Go through the entries and copy every line that has the string "setStatus" in it.

======== Record set ========

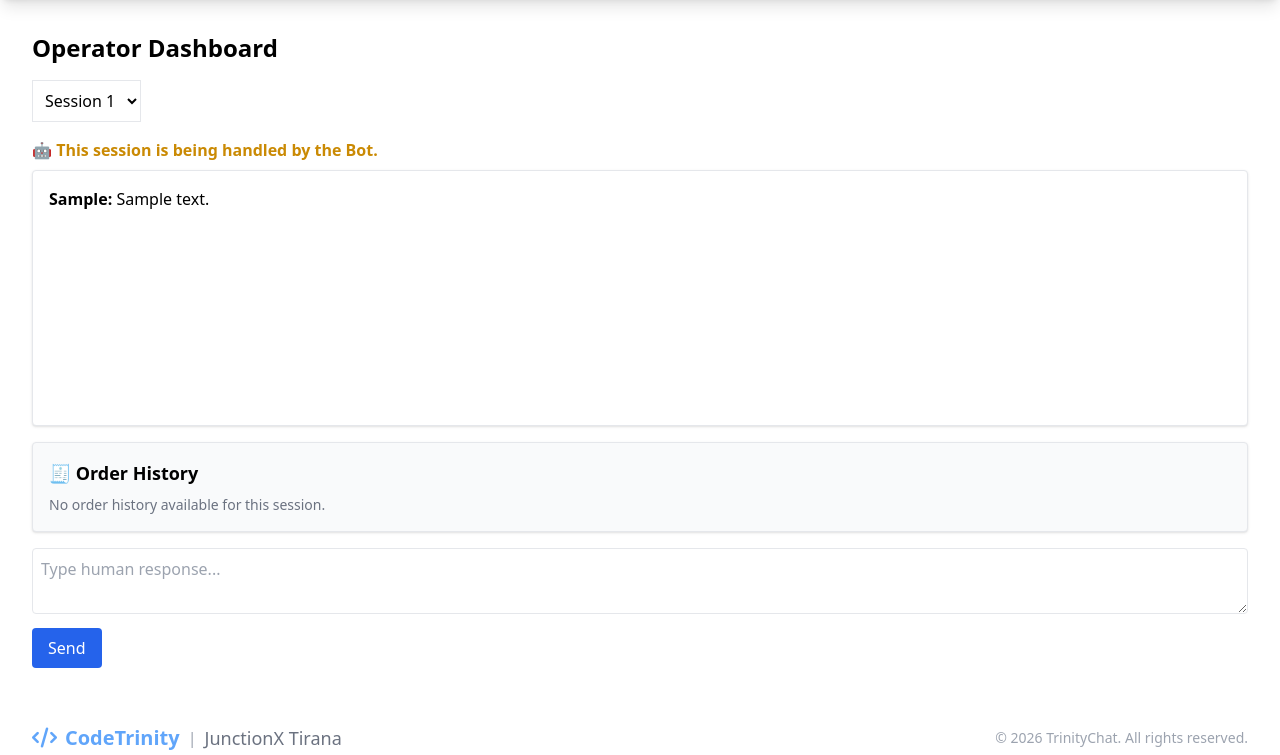
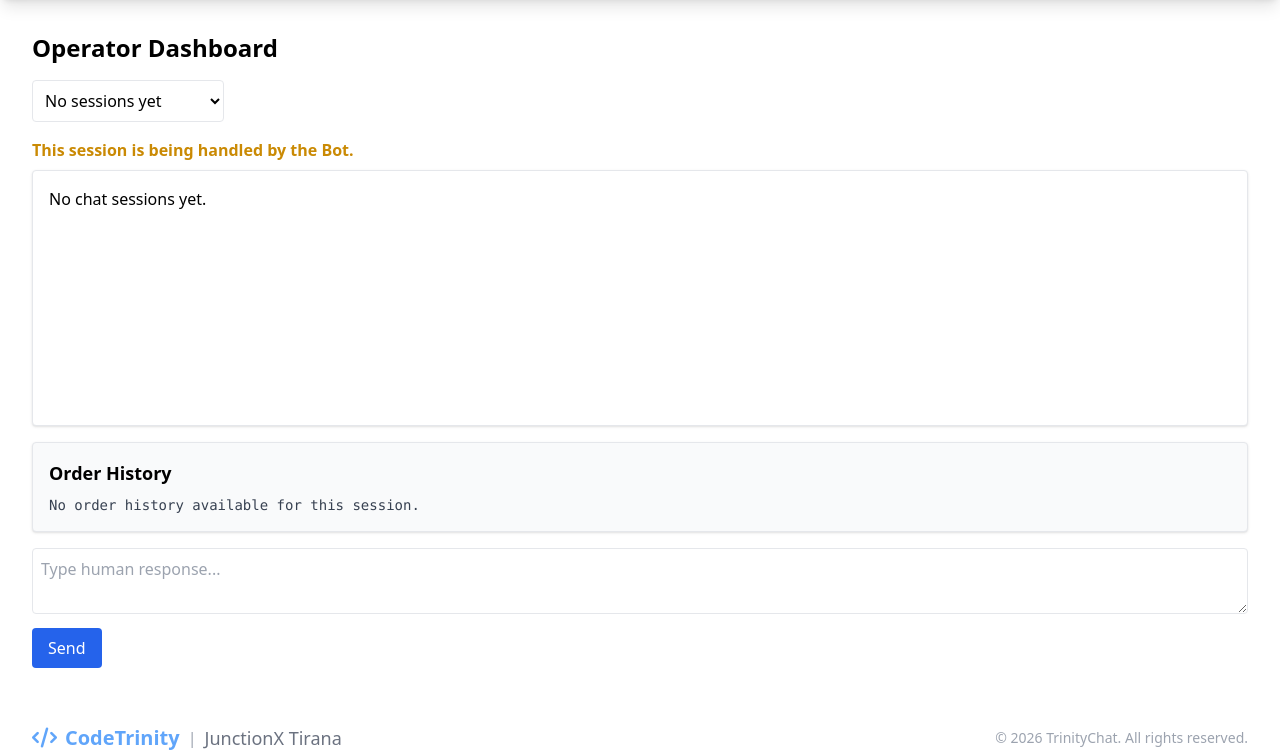
Before and after one commit to TediSina/TrinityChat, a Django app: page /dashboard/ in a window 1280 px wide. Shown: the part 65-820 px from the top of the page. Run offline with Django 5.2, Linux system fonts and the light colour scheme; tables that the repository leaves empty hold one stand-in row (values such as "Sample post"); data that the repository does not hold is empty; some libraries are stand-ins or nearby versions.

Commit message:
Use browser localStorage for demo sessions
Convert the demo to store chat sessions in the browser instead of the database. README updated with Vercel/demo notes; build_files.sh no longer runs migrations during builds. Templates (chat/index and dashboard) now implement client-side session, message, and order-history management via localStorage and JS; forms and selects are driven entirely in-browser. Views were simplified to return default/empty responses and to avoid DB reads/writes for demo mode. Tests were adjusted to be database-free (SimpleTestCase) and to mock model behavior where needed to validate browser-driven flows.

```diff
--- a/chat/templates/chat/dashboard.html
+++ b/chat/templates/chat/dashboard.html
@@ -2,94 +2,157 @@
 {% block content %}
   <h1 class="text-2xl font-bold mb-4">Operator Dashboard</h1>
 
-  <form method="get" class="mb-4">
-    <select name="session" onchange="this.form.submit()" class="border p-2">
-      {% for session in sessions %}
-        <option value="{{ session }}" {% if session == current %}selected{% endif %}>Session {{ forloop.counter }}</option>
-      {% endfor %}
-    </select>
-  </form>
-
-  <p id="session-status" class="font-semibold mb-2">
-    {% if is_human %}
-      <span class="text-green-600">🧑‍💻 This session is currently in Human Mode.</span>
-    {% else %}
-      <span class="text-yellow-600">🤖 This session is being handled by the Bot.</span>
-    {% endif %}
-  </p>
-
-  <div id="chat-box" class="border p-4 h-64 overflow-y-scroll mb-4 bg-white rounded shadow" data-session-id="{{ current }}">
-    {% for message in messages %}
-      <p><strong class="capitalize">{{ message.sender }}:</strong> {{ message.message }}</p>
-    {% endfor %}
+  <div class="mb-4">
+    <select id="session-select" class="border p-2 rounded min-w-48"></select>
   </div>
 
-  {% if order_history %}
+  <p id="session-status" class="font-semibold mb-2 text-yellow-600">This session is being handled by the Bot.</p>
+
+  <div id="chat-box" class="border p-4 h-64 overflow-y-scroll mb-4 bg-white rounded shadow"></div>
+
   <div class="border p-4 bg-gray-50 rounded shadow mb-4">
-    <h2 class="font-semibold text-lg mb-2">🧾 Order History</h2>
-    <pre class="whitespace-pre-wrap text-sm">{{ order_history }}</pre>
+    <h2 class="font-semibold text-lg mb-2">Order History</h2>
+    <pre id="order-history" class="whitespace-pre-wrap text-sm text-gray-700"></pre>
   </div>
-  {% else %}
-    <div class="border p-4 bg-gray-50 rounded shadow mb-4">
-      <h2 class="font-semibold text-lg mb-2">🧾 Order History</h2>
-      <p class="text-sm text-gray-500">No order history available for this session.</p>
-    </div>
-  {% endif %}
 
-  <form method="post">
-    {% csrf_token %}
-    <textarea name="reply" rows="2" class="w-full p-2 border rounded" placeholder="Type human response..."></textarea>
+  <form id="reply-form">
+    <textarea id="reply" rows="2" class="w-full p-2 border rounded" placeholder="Type human response..."></textarea>
     <button class="mt-2 px-4 py-2 bg-blue-600 text-white rounded">Send</button>
   </form>
 
   <script>
-    const chatBox = document.getElementById("chat-box");
-    const sessionId = chatBox.dataset.sessionId;
-    const sessionStatus = document.getElementById("session-status");
+    const STORAGE_KEY = 'trinitychat_sessions';
+    const sessionSelect = document.getElementById('session-select');
+    const sessionStatus = document.getElementById('session-status');
+    const chatBox = document.getElementById('chat-box');
+    const orderHistory = document.getElementById('order-history');
+    const replyForm = document.getElementById('reply-form');
+    const replyInput = document.getElementById('reply');
 
-    function fetchChatHistory(sessionId) {
-      fetch("/get_chat_history/", {
-        method: "POST",
-        headers: {
-          "Content-Type": "application/json",
-          "X-CSRFToken": "{{ csrf_token }}"
-        },
-        body: JSON.stringify({ session_id: sessionId })
-      })
-      .then(res => res.json())
-      .then(data => {
-        chatBox.innerHTML = "";
-        data.chat.forEach(msg => {
-          chatBox.innerHTML += `<p><strong class="capitalize">${msg.sender}:</strong> ${msg.message}</p>`;
-        });
-        chatBox.scrollTop = chatBox.scrollHeight;
+    function loadSessions() {
+      try {
+        return JSON.parse(localStorage.getItem(STORAGE_KEY)) || {};
+      } catch (error) {
+        return {};
+      }
+    }
+
+    function saveSession(session) {
+      const sessions = loadSessions();
+      session.updatedAt = new Date().toISOString();
+      sessions[session.id] = session;
+      localStorage.setItem(STORAGE_KEY, JSON.stringify(sessions));
+    }
+
+    function sortedSessions() {
+      return Object.values(loadSessions()).sort((a, b) => {
+        return new Date(b.updatedAt || b.createdAt) - new Date(a.updatedAt || a.createdAt);
       });
     }
 
-    function fetchSessionStatus(sessionId) {
-      fetch("/get_session_status/", {
-        method: "POST",
-        headers: {
-          "Content-Type": "application/json",
-          "X-CSRFToken": "{{ csrf_token }}"
-        },
-        body: JSON.stringify({ session_id: sessionId })
-      })
-      .then(res => res.json())
-      .then(data => {
-        if (data.is_human) {
-          sessionStatus.innerHTML = '<span class="text-green-600">🧑‍💻 This session is currently in Human Mode.</span>';
-        } else {
-          sessionStatus.innerHTML = '<span class="text-yellow-600">🤖 This session is being handled by the Bot.</span>';
-        }
-      });
+    function selectedSessionId() {
+      return sessionSelect.value || new URLSearchParams(window.location.search).get('session');
     }
 
-    if (sessionId) {
-      setInterval(() => {
-        fetchChatHistory(sessionId);
-        fetchSessionStatus(sessionId);
-      }, 2000);
+    function setStatus(session) {
+      sessionStatus.textContent = session.isHuman
+        ? 'This session is currently in Human Mode.'
+        : 'This session is being handled by the Bot.';
+      sessionStatus.className = session.isHuman
+        ? 'font-semibold mb-2 text-green-600'
+        : 'font-semibold mb-2 text-yellow-600';
     }
+
+    function renderMessage(message) {
+      const row = document.createElement('p');
+      const label = document.createElement('strong');
+      label.className = 'capitalize';
+      label.textContent = `${message.sender}: `;
+      row.appendChild(label);
+      row.appendChild(document.createTextNode(message.message));
+      chatBox.appendChild(row);
+    }
+
+    function renderSessionSelect(currentId) {
+      const sessions = sortedSessions();
+      sessionSelect.innerHTML = '';
+
+      if (sessions.length === 0) {
+        const option = document.createElement('option');
+        option.value = '';
+        option.textContent = 'No sessions yet';
+        sessionSelect.appendChild(option);
+        return null;
+      }
+
+      const activeId = currentId && sessions.some(session => session.id === currentId)
+        ? currentId
+        : sessions[0].id;
+
+      sessions.forEach((session, index) => {
+        const option = document.createElement('option');
+        option.value = session.id;
+        option.textContent = `Session ${index + 1}`;
+        option.selected = session.id === activeId;
+        sessionSelect.appendChild(option);
+      });
+
+      return activeId;
+    }
+
+    function renderDashboard() {
+      const activeId = renderSessionSelect(selectedSessionId());
+      const sessions = loadSessions();
+      const session = activeId ? sessions[activeId] : null;
+
+      chatBox.innerHTML = '';
+      if (!session) {
+        setStatus({ isHuman: false });
+        chatBox.textContent = 'No chat sessions yet.';
+        orderHistory.textContent = 'No order history available for this session.';
+        return;
+      }
+
+      session.messages.forEach(renderMessage);
+      setStatus(session);
+      orderHistory.textContent = session.orderHistory || 'No order history available for this session.';
+      chatBox.scrollTop = chatBox.scrollHeight;
+    }
+
+    sessionSelect.addEventListener('change', () => {
+      const url = new URL(window.location.href);
+      if (sessionSelect.value) {
+        url.searchParams.set('session', sessionSelect.value);
+      } else {
+        url.searchParams.delete('session');
+      }
+      window.history.replaceState({}, '', url);
+      renderDashboard();
+    });
+
+    replyForm.addEventListener('submit', (event) => {
+      event.preventDefault();
+      const message = replyInput.value.trim();
+      const sessions = loadSessions();
+      const session = sessions[selectedSessionId()];
+
+      if (!session || !message) {
+        return;
+      }
+
+      session.isHuman = true;
+      session.messages.push({
+        sender: 'human',
+        message,
+        timestamp: new Date().toISOString()
+      });
+      saveSession(session);
+      replyInput.value = '';
+      renderDashboard();
+    });
+
+    window.addEventListener('storage', renderDashboard);
+    window.addEventListener('DOMContentLoaded', renderDashboard);
+    setInterval(renderDashboard, 1000);
   </script>
 {% endblock %}
--- a/chat/views.py
+++ b/chat/views.py
@@ -1,10 +1,8 @@
-from django.shortcuts import render, redirect
+from django.shortcuts import render
 import google.generativeai as genai
 from django.conf import settings
 from django.http import JsonResponse
 from django.views.decorators.csrf import csrf_exempt
-from .models import ChatMessage, ChatSession
-import uuid
 import json
 
 
@@ -30,20 +28,12 @@ def chatbot(request):
     if not user_input:
         return JsonResponse({"error": "No message provided"}, status=400)
 
-    session_id = data.get("session_id", str(uuid.uuid4()))
     order_history = data.get("order_history", "").strip()
+    chat_history = data.get("history", [])
+    if not isinstance(chat_history, list):
+        chat_history = []
 
-    ChatMessage.objects.create(sender="user", message=user_input, session_id=session_id)
-
-    session, _ = ChatSession.objects.get_or_create(session_id=session_id)
-
-    if order_history:
-        session.order_history = order_history
-        session.save()
-    else:
-        order_history = session.order_history or ""
-
-    if session.is_human:
+    if data.get("is_human"):
         return JsonResponse({
             "response": "A human agent has joined this chat.",
             "escalated": True,
@@ -80,12 +70,19 @@ def chatbot(request):
         if order_history:
             initial_prompt += f"\n\nHere is the user's order history:\n{order_history}\n"
 
-        history = ChatMessage.objects.filter(session_id=session_id).order_by("-timestamp")[:5][::-1]
-        chat_history = "\n\n".join(
-            f"{'User' if msg.sender == 'user' else 'Bot'}: {msg.message}" for msg in history
-        )
+        formatted_history = []
+        for msg in chat_history[-8:]:
+            sender = msg.get("sender", "user")
+            label = {
+                "user": "User",
+                "bot": "Bot",
+                "human": "Human agent",
+            }.get(sender, sender.title())
+            formatted_history.append(f"{label}: {msg.get('message', '')}")
 
-        full_prompt = f"{initial_prompt}\n\nChat History:\n{chat_history}\n\nUser: {user_input}"
+        history_text = "\n\n".join(formatted_history)
+
+        full_prompt = f"{initial_prompt}\n\nChat History:\n{history_text}\n\nLatest user message: {user_input}"
 
         response = model.generate_content(full_prompt)
         ai_message = response.text.strip()
@@ -97,72 +94,23 @@ def chatbot(request):
         ])
 
         if keyword_trigger:
-            session.is_human = True
-            session.save()
-            ChatMessage.objects.create(sender="bot", message=ai_message, session_id=session_id)
             return JsonResponse({"response": ai_message, "escalated": True})
 
-        ChatMessage.objects.create(sender="bot", message=ai_message, session_id=session_id)
         return JsonResponse({"response": ai_message, "escalated": False})
 
     except Exception as e:
         print(f"Gemini error: {e}")
-        ChatMessage.objects.create(sender="bot", message="Oops! Something went wrong.", session_id=session_id)
         return JsonResponse({"response": "Oops! Something went wrong.", "escalated": False})
 
 
 def operator_dashboard(request):
-    sessions = list(ChatMessage.objects.order_by().values_list("session_id", flat=True).distinct())
-    session_id = request.GET.get("session") or (sessions[0] if sessions else None)
-    messages = ChatMessage.objects.filter(session_id=session_id).order_by("timestamp") if session_id else []
-
-    is_human = False
-    order_history = ""
-    if session_id:
-        chat_session = ChatSession.objects.filter(session_id=session_id).first()
-        if chat_session:
-            is_human = chat_session.is_human
-            order_history = chat_session.order_history or ""
-
-    if request.method == "POST":
-        reply = request.POST.get("reply")
-        session_id = request.GET.get("session")
-        if session_id and reply:
-            ChatMessage.objects.create(sender="human", message=reply, session_id=session_id)
-            ChatSession.objects.update_or_create(session_id=session_id, defaults={"is_human": True})
-
-    return render(request, "chat/dashboard.html", {
-        "messages": messages,
-        "sessions": sessions,
-        "current": session_id,
-        "is_human": is_human,
-        "order_history": order_history,
-    })
+    return render(request, "chat/dashboard.html", {})
 
 
 @csrf_exempt
 def get_chat_history(request):
     if request.method == "POST":
-        try:
-            data = json.loads(request.body)
-            session_id = data.get("session_id")
-            if not session_id:
-                return JsonResponse({"error": "Missing session_id"}, status=400)
-
-            messages = ChatMessage.objects.filter(session_id=session_id).order_by("timestamp")
-            session = ChatSession.objects.filter(session_id=session_id).first()
-
-            chat_data = [
-                {"sender": msg.sender, "message": msg.message, "timestamp": msg.timestamp.isoformat()}
-                for msg in messages
-            ]
-            return JsonResponse({
-                "chat": chat_data,
-                "order_history": session.order_history if session else ""
-            })
-
-        except Exception as e:
-            return JsonResponse({"error": str(e)}, status=500)
+        return JsonResponse({"chat": [], "order_history": ""})
 
     return JsonResponse({"error": "Only POST method allowed"}, status=405)
 
@@ -170,17 +118,6 @@ def get_chat_history(request):
 @csrf_exempt
 def get_session_status(request):
     if request.method == "POST":
-        try:
-            data = json.loads(request.body)
-        except json.JSONDecodeError:
-            return JsonResponse({"error": "Invalid JSON"}, status=400)
-
-        session_id = data.get("session_id")
-        if not session_id:
-            return JsonResponse({"error": "Missing session_id"}, status=400)
-
-        session = ChatSession.objects.filter(session_id=session_id).first()
-        is_human = session.is_human if session else False
-        return JsonResponse({"is_human": is_human})
+        return JsonResponse({"is_human": False})
 
     return JsonResponse({"error": "Only POST method allowed"}, status=405)
```
Also changed, not shown: chat/templates/chat/index.html (+115 -45 lines), chat/tests.py (+27 -12 lines), README.md, 1 other file.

========

Exercise output:
+    function setStatus(session) {
+        setStatus({ isHuman: false });
+      setStatus(session);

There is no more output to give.